**Task description**
In the listing below, find every line with the string "dart" and pull it out.

**Input data**
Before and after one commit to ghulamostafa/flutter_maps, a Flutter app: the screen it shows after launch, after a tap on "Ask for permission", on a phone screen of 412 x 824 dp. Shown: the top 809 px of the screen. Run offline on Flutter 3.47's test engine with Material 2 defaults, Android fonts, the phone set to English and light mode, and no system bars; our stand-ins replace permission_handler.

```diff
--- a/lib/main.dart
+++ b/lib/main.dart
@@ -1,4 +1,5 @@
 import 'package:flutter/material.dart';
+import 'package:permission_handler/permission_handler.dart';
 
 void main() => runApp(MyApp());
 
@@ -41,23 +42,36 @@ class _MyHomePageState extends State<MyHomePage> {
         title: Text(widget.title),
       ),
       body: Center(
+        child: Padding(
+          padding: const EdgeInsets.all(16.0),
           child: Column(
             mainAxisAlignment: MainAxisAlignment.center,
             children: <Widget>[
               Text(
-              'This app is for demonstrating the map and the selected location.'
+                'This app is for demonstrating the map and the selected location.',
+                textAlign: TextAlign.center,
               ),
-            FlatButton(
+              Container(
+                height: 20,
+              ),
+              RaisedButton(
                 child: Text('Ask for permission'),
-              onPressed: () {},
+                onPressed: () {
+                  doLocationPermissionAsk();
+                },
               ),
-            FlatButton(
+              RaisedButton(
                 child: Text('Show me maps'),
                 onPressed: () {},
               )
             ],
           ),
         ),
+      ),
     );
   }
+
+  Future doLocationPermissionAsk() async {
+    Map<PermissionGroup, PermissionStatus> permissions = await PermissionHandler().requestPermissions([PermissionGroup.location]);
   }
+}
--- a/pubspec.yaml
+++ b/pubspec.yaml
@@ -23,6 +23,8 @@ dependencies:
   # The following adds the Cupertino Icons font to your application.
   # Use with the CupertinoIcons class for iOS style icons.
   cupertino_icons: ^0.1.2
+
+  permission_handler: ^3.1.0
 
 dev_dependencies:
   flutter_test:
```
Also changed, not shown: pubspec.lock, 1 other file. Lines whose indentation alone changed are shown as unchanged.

**Your response**
--- a/lib/main.dart
+++ b/lib/main.dart
 import 'package:flutter/material.dart';
+import 'package:permission_handler/permission_handler.dart';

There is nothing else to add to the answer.